Work required
Set the data down once more, in full and exactly.

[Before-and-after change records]
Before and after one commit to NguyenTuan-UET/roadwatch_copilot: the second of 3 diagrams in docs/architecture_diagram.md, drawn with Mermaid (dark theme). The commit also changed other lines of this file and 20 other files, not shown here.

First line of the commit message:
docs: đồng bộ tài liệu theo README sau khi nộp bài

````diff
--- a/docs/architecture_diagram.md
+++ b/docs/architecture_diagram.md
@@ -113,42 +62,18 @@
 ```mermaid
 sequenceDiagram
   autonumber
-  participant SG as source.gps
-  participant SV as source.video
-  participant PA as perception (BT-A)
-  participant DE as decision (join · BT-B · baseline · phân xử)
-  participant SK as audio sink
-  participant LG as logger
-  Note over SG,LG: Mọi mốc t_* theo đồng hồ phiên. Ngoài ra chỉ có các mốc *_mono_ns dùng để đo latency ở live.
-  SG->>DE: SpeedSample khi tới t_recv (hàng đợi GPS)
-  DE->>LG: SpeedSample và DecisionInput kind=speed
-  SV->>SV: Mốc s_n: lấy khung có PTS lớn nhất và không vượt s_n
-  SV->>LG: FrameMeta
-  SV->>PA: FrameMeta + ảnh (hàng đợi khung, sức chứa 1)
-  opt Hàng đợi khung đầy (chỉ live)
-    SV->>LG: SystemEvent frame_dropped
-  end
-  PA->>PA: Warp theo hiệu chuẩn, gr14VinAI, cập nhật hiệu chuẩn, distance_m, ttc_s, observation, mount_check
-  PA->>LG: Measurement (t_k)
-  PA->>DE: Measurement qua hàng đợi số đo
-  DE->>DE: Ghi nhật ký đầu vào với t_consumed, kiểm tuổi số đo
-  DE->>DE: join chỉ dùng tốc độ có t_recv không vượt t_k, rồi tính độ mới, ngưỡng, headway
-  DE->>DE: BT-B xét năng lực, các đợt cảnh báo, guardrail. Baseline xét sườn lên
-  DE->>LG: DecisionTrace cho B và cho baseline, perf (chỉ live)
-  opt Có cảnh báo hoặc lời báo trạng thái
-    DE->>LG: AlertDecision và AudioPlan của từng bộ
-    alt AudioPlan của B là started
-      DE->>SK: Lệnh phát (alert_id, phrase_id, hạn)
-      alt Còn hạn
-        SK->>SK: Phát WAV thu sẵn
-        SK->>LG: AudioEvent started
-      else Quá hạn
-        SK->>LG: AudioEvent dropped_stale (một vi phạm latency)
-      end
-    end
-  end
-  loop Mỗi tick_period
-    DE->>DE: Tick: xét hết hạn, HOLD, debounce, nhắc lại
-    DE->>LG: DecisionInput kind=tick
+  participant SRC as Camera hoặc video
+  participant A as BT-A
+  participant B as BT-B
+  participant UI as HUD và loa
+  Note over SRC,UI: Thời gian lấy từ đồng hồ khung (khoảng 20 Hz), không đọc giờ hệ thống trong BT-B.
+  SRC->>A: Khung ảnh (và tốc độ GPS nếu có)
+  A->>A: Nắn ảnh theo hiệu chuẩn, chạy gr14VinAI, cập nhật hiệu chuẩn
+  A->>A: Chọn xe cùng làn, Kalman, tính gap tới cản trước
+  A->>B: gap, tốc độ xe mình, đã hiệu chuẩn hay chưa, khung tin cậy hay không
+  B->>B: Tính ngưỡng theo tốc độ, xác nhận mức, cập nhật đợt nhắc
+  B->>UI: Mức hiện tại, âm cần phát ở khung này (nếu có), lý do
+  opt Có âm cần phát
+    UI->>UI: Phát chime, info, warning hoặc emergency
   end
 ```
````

Result for this exercise
Before and after one commit to NguyenTuan-UET/roadwatch_copilot: the second of 3 diagrams in docs/architecture_diagram.md, drawn with Mermaid (dark theme). The commit also changed other lines of this file and 20 other files, not shown here.

First line of the commit message:
docs: đồng bộ tài liệu theo README sau khi nộp bài

````diff
--- a/docs/architecture_diagram.md
+++ b/docs/architecture_diagram.md
@@ -113,42 +62,18 @@
 ```mermaid
 sequenceDiagram
   autonumber
-  participant SG as source.gps
-  participant SV as source.video
-  participant PA as perception (BT-A)
-  participant DE as decision (join · BT-B · baseline · phân xử)
-  participant SK as audio sink
-  participant LG as logger
-  Note over SG,LG: Mọi mốc t_* theo đồng hồ phiên. Ngoài ra chỉ có các mốc *_mono_ns dùng để đo latency ở live.
-  SG->>DE: SpeedSample khi tới t_recv (hàng đợi GPS)
-  DE->>LG: SpeedSample và DecisionInput kind=speed
-  SV->>SV: Mốc s_n: lấy khung có PTS lớn nhất và không vượt s_n
-  SV->>LG: FrameMeta
-  SV->>PA: FrameMeta + ảnh (hàng đợi khung, sức chứa 1)
-  opt Hàng đợi khung đầy (chỉ live)
-    SV->>LG: SystemEvent frame_dropped
-  end
-  PA->>PA: Warp theo hiệu chuẩn, gr14VinAI, cập nhật hiệu chuẩn, distance_m, ttc_s, observation, mount_check
-  PA->>LG: Measurement (t_k)
-  PA->>DE: Measurement qua hàng đợi số đo
-  DE->>DE: Ghi nhật ký đầu vào với t_consumed, kiểm tuổi số đo
-  DE->>DE: join chỉ dùng tốc độ có t_recv không vượt t_k, rồi tính độ mới, ngưỡng, headway
-  DE->>DE: BT-B xét năng lực, các đợt cảnh báo, guardrail. Baseline xét sườn lên
-  DE->>LG: DecisionTrace cho B và cho baseline, perf (chỉ live)
-  opt Có cảnh báo hoặc lời báo trạng thái
-    DE->>LG: AlertDecision và AudioPlan của từng bộ
-    alt AudioPlan của B là started
-      DE->>SK: Lệnh phát (alert_id, phrase_id, hạn)
-      alt Còn hạn
-        SK->>SK: Phát WAV thu sẵn
-        SK->>LG: AudioEvent started
-      else Quá hạn
-        SK->>LG: AudioEvent dropped_stale (một vi phạm latency)
-      end
-    end
-  end
-  loop Mỗi tick_period
-    DE->>DE: Tick: xét hết hạn, HOLD, debounce, nhắc lại
-    DE->>LG: DecisionInput kind=tick
+  participant SRC as Camera hoặc video
+  participant A as BT-A
+  participant B as BT-B
+  participant UI as HUD và loa
+  Note over SRC,UI: Thời gian lấy từ đồng hồ khung (khoảng 20 Hz), không đọc giờ hệ thống trong BT-B.
+  SRC->>A: Khung ảnh (và tốc độ GPS nếu có)
+  A->>A: Nắn ảnh theo hiệu chuẩn, chạy gr14VinAI, cập nhật hiệu chuẩn
+  A->>A: Chọn xe cùng làn, Kalman, tính gap tới cản trước
+  A->>B: gap, tốc độ xe mình, đã hiệu chuẩn hay chưa, khung tin cậy hay không
+  B->>B: Tính ngưỡng theo tốc độ, xác nhận mức, cập nhật đợt nhắc
+  B->>UI: Mức hiện tại, âm cần phát ở khung này (nếu có), lý do
+  opt Có âm cần phát
+    UI->>UI: Phát chime, info, warning hoặc emergency
   end
 ```
````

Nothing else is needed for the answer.